Sounds spooky

Profile image for By Lucinda Breeding / Features Editor
By Lucinda Breeding / Features Editor
Bach Norwood (in blue shirt) and Eric Pulido (in pink) sing “Hideous as Me,” about a two-headed monster with a tender heart.Lucinda Breeding

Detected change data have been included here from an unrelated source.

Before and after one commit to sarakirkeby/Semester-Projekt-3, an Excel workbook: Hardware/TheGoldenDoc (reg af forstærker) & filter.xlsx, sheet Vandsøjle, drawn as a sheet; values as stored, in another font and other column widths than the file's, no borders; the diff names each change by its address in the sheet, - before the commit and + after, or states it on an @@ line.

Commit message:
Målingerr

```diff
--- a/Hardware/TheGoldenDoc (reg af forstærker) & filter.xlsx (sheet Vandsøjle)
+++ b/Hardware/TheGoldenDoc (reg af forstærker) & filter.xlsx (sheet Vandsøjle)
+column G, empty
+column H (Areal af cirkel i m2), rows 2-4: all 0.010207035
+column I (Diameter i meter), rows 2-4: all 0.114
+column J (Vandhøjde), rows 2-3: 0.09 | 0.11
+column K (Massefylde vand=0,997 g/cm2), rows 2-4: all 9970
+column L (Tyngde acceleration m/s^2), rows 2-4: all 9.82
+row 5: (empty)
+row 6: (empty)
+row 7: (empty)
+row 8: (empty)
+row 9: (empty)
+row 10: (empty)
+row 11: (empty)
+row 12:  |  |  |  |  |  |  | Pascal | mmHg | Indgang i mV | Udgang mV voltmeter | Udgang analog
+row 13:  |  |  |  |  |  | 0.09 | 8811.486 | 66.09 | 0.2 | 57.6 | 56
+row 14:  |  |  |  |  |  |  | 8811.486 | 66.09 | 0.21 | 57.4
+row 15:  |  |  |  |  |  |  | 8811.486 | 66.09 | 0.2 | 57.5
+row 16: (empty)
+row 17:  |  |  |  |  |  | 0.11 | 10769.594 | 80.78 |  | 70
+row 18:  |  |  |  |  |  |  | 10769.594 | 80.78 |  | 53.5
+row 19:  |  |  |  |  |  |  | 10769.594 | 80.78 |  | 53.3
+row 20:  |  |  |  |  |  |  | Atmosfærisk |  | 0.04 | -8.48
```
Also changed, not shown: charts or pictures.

Bach Norwood (in blue shirt) and Eric Pulido (in pink) sing “Hideous as Me,” about a two-headed monster with a tender heart.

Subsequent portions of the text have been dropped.